[What is needed]
Please copy each line from the entries that contains the string "preview".

[Itemized modification records]

>>>

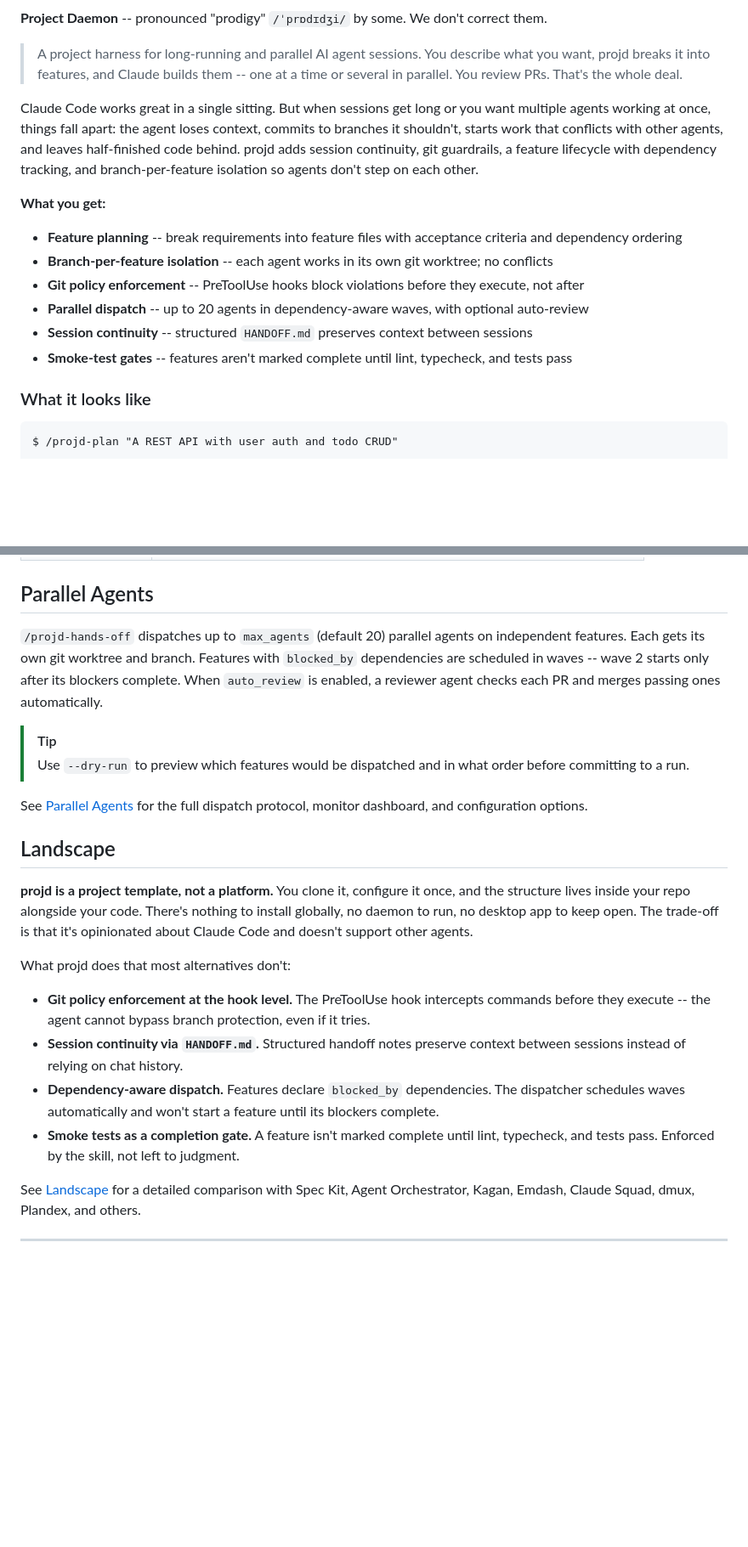
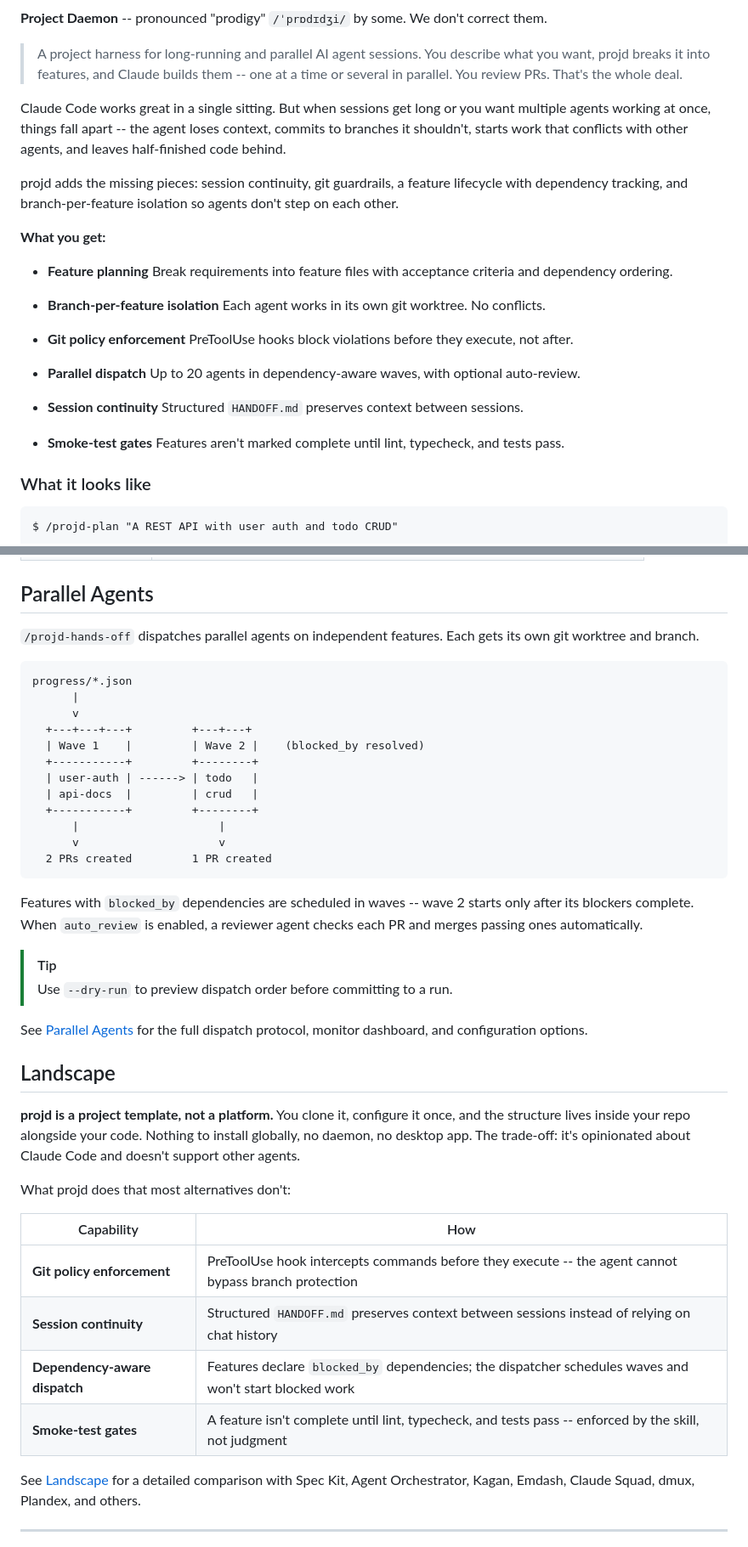
Before and after one commit to 0x3k/projd, a Markdown page: README.md, 2 parts joined by grey strips. Shown at 85% size. GitHub-like rendering; blank space fills up the shorter version.

Commit message:
Reformat README for scannability: tables, diagrams, whitespace
Break dense paragraphs into shorter blocks with breathing room.
Reformat feature list, prerequisites, and landscape differentiators
as tables. Add ASCII wave dispatch diagram. Show lifecycle as a
flow line. Move docs index into a collapsible details element.
Remove stars badge (zero stars).

````diff
--- a/README.md
+++ b/README.md
@@ -8,16 +7,29 @@
 
 > A project harness for long-running and parallel AI agent sessions. You describe what you want, projd breaks it into features, and Claude builds them -- one at a time or several in parallel. You review PRs. That's the whole deal.
 
-Claude Code works great in a single sitting. But when sessions get long or you want multiple agents working at once, things fall apart: the agent loses context, commits to branches it shouldn't, starts work that conflicts with other agents, and leaves half-finished code behind. projd adds session continuity, git guardrails, a feature lifecycle with dependency tracking, and branch-per-feature isolation so agents don't step on each other.
+Claude Code works great in a single sitting. But when sessions get long or you want multiple agents working at once, things fall apart -- the agent loses context, commits to branches it shouldn't, starts work that conflicts with other agents, and leaves half-finished code behind.
+
+projd adds the missing pieces: session continuity, git guardrails, a feature lifecycle with dependency tracking, and branch-per-feature isolation so agents don't step on each other.
 
 **What you get:**
 
-- **Feature planning** -- break requirements into feature files with acceptance criteria and dependency ordering
-- **Branch-per-feature isolation** -- each agent works in its own git worktree; no conflicts
-- **Git policy enforcement** -- PreToolUse hooks block violations before they execute, not after
-- **Parallel dispatch** -- up to 20 agents in dependency-aware waves, with optional auto-review
-- **Session continuity** -- structured `HANDOFF.md` preserves context between sessions
-- **Smoke-test gates** -- features aren't marked complete until lint, typecheck, and tests pass
+- **Feature planning**
+  Break requirements into feature files with acceptance criteria and dependency ordering.
+
+- **Branch-per-feature isolation**
+  Each agent works in its own git worktree. No conflicts.
+
+- **Git policy enforcement**
+  PreToolUse hooks block violations before they execute, not after.
+
+- **Parallel dispatch**
+  Up to 20 agents in dependency-aware waves, with optional auto-review.
+
+- **Session continuity**
+  Structured `HANDOFF.md` preserves context between sessions.
+
+- **Smoke-test gates**
+  Features aren't marked complete until lint, typecheck, and tests pass.
 
 ### What it looks like
 
@@ -97,23 +142,42 @@ The cycle is always the same: **scaffold** (once) > **plan** > **build** > **rev
 
 ## Parallel Agents
 
-`/projd-hands-off` dispatches up to `max_agents` (default 20) parallel agents on independent features. Each gets its own git worktree and branch. Features with `blocked_by` dependencies are scheduled in waves -- wave 2 starts only after its blockers complete. When `auto_review` is enabled, a reviewer agent checks each PR and merges passing ones automatically.
+`/projd-hands-off` dispatches parallel agents on independent features. Each gets its own git worktree and branch.
+
+```
+progress/*.json
+      |
+      v
+  +---+---+---+         +---+---+
+  | Wave 1    |         | Wave 2 |    (blocked_by resolved)
+  +-----------+         +--------+
+  | user-auth | ------> | todo   |
+  | api-docs  |         | crud   |
+  +-----------+         +--------+
+      |                     |
+      v                     v
+  2 PRs created         1 PR created
+```
+
+Features with `blocked_by` dependencies are scheduled in waves -- wave 2 starts only after its blockers complete. When `auto_review` is enabled, a reviewer agent checks each PR and merges passing ones automatically.
 
 > [!TIP]
-> Use `--dry-run` to preview which features would be dispatched and in what order before committing to a run.
+> Use `--dry-run` to preview dispatch order before committing to a run.
 
 See [Parallel Agents](docs/parallel-agents.md) for the full dispatch protocol, monitor dashboard, and configuration options.
 
 ## Landscape
 
-**projd is a project template, not a platform.** You clone it, configure it once, and the structure lives inside your repo alongside your code. There's nothing to install globally, no daemon to run, no desktop app to keep open. The trade-off is that it's opinionated about Claude Code and doesn't support other agents.
+**projd is a project template, not a platform.** You clone it, configure it once, and the structure lives inside your repo alongside your code. Nothing to install globally, no daemon, no desktop app. The trade-off: it's opinionated about Claude Code and doesn't support other agents.
 
 What projd does that most alternatives don't:
 
-- **Git policy enforcement at the hook level.** The PreToolUse hook intercepts commands before they execute -- the agent cannot bypass branch protection, even if it tries.
-- **Session continuity via `HANDOFF.md`.** Structured handoff notes preserve context between sessions instead of relying on chat history.
-- **Dependency-aware dispatch.** Features declare `blocked_by` dependencies. The dispatcher schedules waves automatically and won't start a feature until its blockers complete.
-- **Smoke tests as a completion gate.** A feature isn't marked complete until lint, typecheck, and tests pass. Enforced by the skill, not left to judgment.
+| Capability | How |
+|------------|-----|
+| **Git policy enforcement** | PreToolUse hook intercepts commands before they execute -- the agent cannot bypass branch protection |
+| **Session continuity** | Structured `HANDOFF.md` preserves context between sessions instead of relying on chat history |
+| **Dependency-aware dispatch** | Features declare `blocked_by` dependencies; the dispatcher schedules waves and won't start blocked work |
+| **Smoke-test gates** | A feature isn't complete until lint, typecheck, and tests pass -- enforced by the skill, not judgment |
 
 See [Landscape](docs/landscape.md) for a detailed comparison with Spec Kit, Agent Orchestrator, Kagan, Emdash, Claude Squad, dmux, Plandex, and others.
 
````
Also changed, not shown: other parts of README.md (+40 -8 lines).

<<<

[Task output]
-> Use `--dry-run` to preview which features would be dispatched and in what order before committing to a run.
+> Use `--dry-run` to preview dispatch order before committing to a run.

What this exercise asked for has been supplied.